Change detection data

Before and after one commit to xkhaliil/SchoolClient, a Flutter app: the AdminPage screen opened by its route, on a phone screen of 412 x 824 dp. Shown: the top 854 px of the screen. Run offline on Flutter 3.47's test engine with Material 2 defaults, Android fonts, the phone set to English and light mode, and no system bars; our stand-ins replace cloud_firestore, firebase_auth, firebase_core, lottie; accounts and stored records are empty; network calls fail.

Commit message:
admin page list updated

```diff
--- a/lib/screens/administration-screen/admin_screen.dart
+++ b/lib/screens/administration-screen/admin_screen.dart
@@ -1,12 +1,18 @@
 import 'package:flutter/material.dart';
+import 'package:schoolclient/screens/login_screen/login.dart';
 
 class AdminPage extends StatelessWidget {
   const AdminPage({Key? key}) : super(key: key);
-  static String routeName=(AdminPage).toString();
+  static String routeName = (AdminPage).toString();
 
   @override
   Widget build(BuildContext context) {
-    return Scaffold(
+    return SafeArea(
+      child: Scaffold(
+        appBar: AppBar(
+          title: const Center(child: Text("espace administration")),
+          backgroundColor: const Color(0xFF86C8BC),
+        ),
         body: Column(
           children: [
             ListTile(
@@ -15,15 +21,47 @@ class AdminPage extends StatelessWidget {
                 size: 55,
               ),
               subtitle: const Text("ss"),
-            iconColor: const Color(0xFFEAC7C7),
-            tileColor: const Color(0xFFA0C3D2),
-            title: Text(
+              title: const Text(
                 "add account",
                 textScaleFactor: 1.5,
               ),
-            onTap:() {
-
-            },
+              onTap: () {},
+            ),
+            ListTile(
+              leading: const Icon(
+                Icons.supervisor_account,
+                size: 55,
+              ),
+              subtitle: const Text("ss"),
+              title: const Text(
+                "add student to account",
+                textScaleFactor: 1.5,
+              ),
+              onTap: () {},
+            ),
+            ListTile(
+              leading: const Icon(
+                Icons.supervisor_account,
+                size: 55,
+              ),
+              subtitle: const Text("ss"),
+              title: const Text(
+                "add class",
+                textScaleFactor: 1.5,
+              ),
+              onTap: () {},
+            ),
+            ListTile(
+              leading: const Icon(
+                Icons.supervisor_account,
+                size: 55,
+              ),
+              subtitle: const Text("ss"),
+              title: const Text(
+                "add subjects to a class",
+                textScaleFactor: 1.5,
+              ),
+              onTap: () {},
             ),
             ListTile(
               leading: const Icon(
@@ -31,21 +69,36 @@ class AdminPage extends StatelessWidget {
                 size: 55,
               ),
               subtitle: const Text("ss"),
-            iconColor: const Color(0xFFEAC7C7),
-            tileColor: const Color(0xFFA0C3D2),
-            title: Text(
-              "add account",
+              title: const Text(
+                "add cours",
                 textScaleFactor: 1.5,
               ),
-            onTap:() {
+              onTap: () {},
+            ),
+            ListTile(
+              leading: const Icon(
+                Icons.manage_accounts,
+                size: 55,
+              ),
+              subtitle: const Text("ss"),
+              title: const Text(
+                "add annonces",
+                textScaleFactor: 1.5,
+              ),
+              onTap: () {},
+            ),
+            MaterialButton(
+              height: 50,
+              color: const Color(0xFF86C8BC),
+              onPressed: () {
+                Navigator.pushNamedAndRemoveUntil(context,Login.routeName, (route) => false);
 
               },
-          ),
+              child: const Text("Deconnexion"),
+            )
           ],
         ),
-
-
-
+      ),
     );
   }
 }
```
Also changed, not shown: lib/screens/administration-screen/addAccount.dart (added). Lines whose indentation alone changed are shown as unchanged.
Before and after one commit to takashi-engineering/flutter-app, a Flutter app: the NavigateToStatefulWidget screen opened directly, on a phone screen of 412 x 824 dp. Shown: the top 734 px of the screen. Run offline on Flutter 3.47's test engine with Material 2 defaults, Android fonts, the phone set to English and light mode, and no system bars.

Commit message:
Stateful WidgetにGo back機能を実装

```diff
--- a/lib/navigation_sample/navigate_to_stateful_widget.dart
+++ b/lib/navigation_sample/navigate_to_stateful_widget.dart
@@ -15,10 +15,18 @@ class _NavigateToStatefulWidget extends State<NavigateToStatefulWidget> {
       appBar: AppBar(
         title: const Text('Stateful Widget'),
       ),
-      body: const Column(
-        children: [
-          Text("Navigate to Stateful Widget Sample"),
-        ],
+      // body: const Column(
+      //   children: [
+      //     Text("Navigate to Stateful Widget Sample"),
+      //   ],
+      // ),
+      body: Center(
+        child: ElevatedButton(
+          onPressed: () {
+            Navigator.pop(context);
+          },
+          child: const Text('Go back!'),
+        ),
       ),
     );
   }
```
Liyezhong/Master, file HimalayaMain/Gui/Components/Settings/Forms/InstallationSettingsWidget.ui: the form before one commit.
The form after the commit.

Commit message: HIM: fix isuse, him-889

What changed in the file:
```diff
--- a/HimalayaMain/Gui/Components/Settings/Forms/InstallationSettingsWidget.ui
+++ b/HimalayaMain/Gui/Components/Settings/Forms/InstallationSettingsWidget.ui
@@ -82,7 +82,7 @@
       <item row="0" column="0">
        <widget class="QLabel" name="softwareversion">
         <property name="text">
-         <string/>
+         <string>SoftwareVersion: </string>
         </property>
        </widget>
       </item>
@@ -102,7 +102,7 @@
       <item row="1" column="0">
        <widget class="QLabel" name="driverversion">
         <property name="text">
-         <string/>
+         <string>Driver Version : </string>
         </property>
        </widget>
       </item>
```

- Assignment -
Each record above needs to be given again exactly as written.

- Expected answer -
Before and after one commit to xkhaliil/SchoolClient, a Flutter app: the AdminPage screen opened by its route, on a phone screen of 412 x 824 dp. Shown: the top 854 px of the screen. Run offline on Flutter 3.47's test engine with Material 2 defaults, Android fonts, the phone set to English and light mode, and no system bars; our stand-ins replace cloud_firestore, firebase_auth, firebase_core, lottie; accounts and stored records are empty; network calls fail.

Commit message:
admin page list updated

```diff
--- a/lib/screens/administration-screen/admin_screen.dart
+++ b/lib/screens/administration-screen/admin_screen.dart
@@ -1,12 +1,18 @@
 import 'package:flutter/material.dart';
+import 'package:schoolclient/screens/login_screen/login.dart';
 
 class AdminPage extends StatelessWidget {
   const AdminPage({Key? key}) : super(key: key);
-  static String routeName=(AdminPage).toString();
+  static String routeName = (AdminPage).toString();
 
   @override
   Widget build(BuildContext context) {
-    return Scaffold(
+    return SafeArea(
+      child: Scaffold(
+        appBar: AppBar(
+          title: const Center(child: Text("espace administration")),
+          backgroundColor: const Color(0xFF86C8BC),
+        ),
         body: Column(
           children: [
             ListTile(
@@ -15,15 +21,47 @@ class AdminPage extends StatelessWidget {
                 size: 55,
               ),
               subtitle: const Text("ss"),
-            iconColor: const Color(0xFFEAC7C7),
-            tileColor: const Color(0xFFA0C3D2),
-            title: Text(
+              title: const Text(
                 "add account",
                 textScaleFactor: 1.5,
               ),
-            onTap:() {
-
-            },
+              onTap: () {},
+            ),
+            ListTile(
+              leading: const Icon(
+                Icons.supervisor_account,
+                size: 55,
+              ),
+              subtitle: const Text("ss"),
+              title: const Text(
+                "add student to account",
+                textScaleFactor: 1.5,
+              ),
+              onTap: () {},
+            ),
+            ListTile(
+              leading: const Icon(
+                Icons.supervisor_account,
+                size: 55,
+              ),
+              subtitle: const Text("ss"),
+              title: const Text(
+                "add class",
+                textScaleFactor: 1.5,
+              ),
+              onTap: () {},
+            ),
+            ListTile(
+              leading: const Icon(
+                Icons.supervisor_account,
+                size: 55,
+              ),
+              subtitle: const Text("ss"),
+              title: const Text(
+                "add subjects to a class",
+                textScaleFactor: 1.5,
+              ),
+              onTap: () {},
             ),
             ListTile(
               leading: const Icon(
@@ -31,21 +69,36 @@ class AdminPage extends StatelessWidget {
                 size: 55,
               ),
               subtitle: const Text("ss"),
-            iconColor: const Color(0xFFEAC7C7),
-            tileColor: const Color(0xFFA0C3D2),
-            title: Text(
-              "add account",
+              title: const Text(
+                "add cours",
                 textScaleFactor: 1.5,
               ),
-            onTap:() {
+              onTap: () {},
+            ),
+            ListTile(
+              leading: const Icon(
+                Icons.manage_accounts,
+                size: 55,
+              ),
+              subtitle: const Text("ss"),
+              title: const Text(
+                "add annonces",
+                textScaleFactor: 1.5,
+              ),
+              onTap: () {},
+            ),
+            MaterialButton(
+              height: 50,
+              color: const Color(0xFF86C8BC),
+              onPressed: () {
+                Navigator.pushNamedAndRemoveUntil(context,Login.routeName, (route) => false);
 
               },
-          ),
+              child: const Text("Deconnexion"),
+            )
           ],
         ),
-
-
-
+      ),
     );
   }
 }
```
Also changed, not shown: lib/screens/administration-screen/addAccount.dart (added). Lines whose indentation alone changed are shown as unchanged.
Before and after one commit to takashi-engineering/flutter-app, a Flutter app: the NavigateToStatefulWidget screen opened directly, on a phone screen of 412 x 824 dp. Shown: the top 734 px of the screen. Run offline on Flutter 3.47's test engine with Material 2 defaults, Android fonts, the phone set to English and light mode, and no system bars.

Commit message:
Stateful WidgetにGo back機能を実装

```diff
--- a/lib/navigation_sample/navigate_to_stateful_widget.dart
+++ b/lib/navigation_sample/navigate_to_stateful_widget.dart
@@ -15,10 +15,18 @@ class _NavigateToStatefulWidget extends State<NavigateToStatefulWidget> {
       appBar: AppBar(
         title: const Text('Stateful Widget'),
       ),
-      body: const Column(
-        children: [
-          Text("Navigate to Stateful Widget Sample"),
-        ],
+      // body: const Column(
+      //   children: [
+      //     Text("Navigate to Stateful Widget Sample"),
+      //   ],
+      // ),
+      body: Center(
+        child: ElevatedButton(
+          onPressed: () {
+            Navigator.pop(context);
+          },
+          child: const Text('Go back!'),
+        ),
       ),
     );
   }
```
Liyezhong/Master, file HimalayaMain/Gui/Components/Settings/Forms/InstallationSettingsWidget.ui: the form before one commit.
The form after the commit.

Commit message: HIM: fix isuse, him-889

What changed in the file:
```diff
--- a/HimalayaMain/Gui/Components/Settings/Forms/InstallationSettingsWidget.ui
+++ b/HimalayaMain/Gui/Components/Settings/Forms/InstallationSettingsWidget.ui
@@ -82,7 +82,7 @@
       <item row="0" column="0">
        <widget class="QLabel" name="softwareversion">
         <property name="text">
-         <string/>
+         <string>SoftwareVersion: </string>
         </property>
        </widget>
       </item>
@@ -102,7 +102,7 @@
       <item row="1" column="0">
        <widget class="QLabel" name="driverversion">
         <property name="text">
-         <string/>
+         <string>Driver Version : </string>
         </property>
        </widget>
       </item>
```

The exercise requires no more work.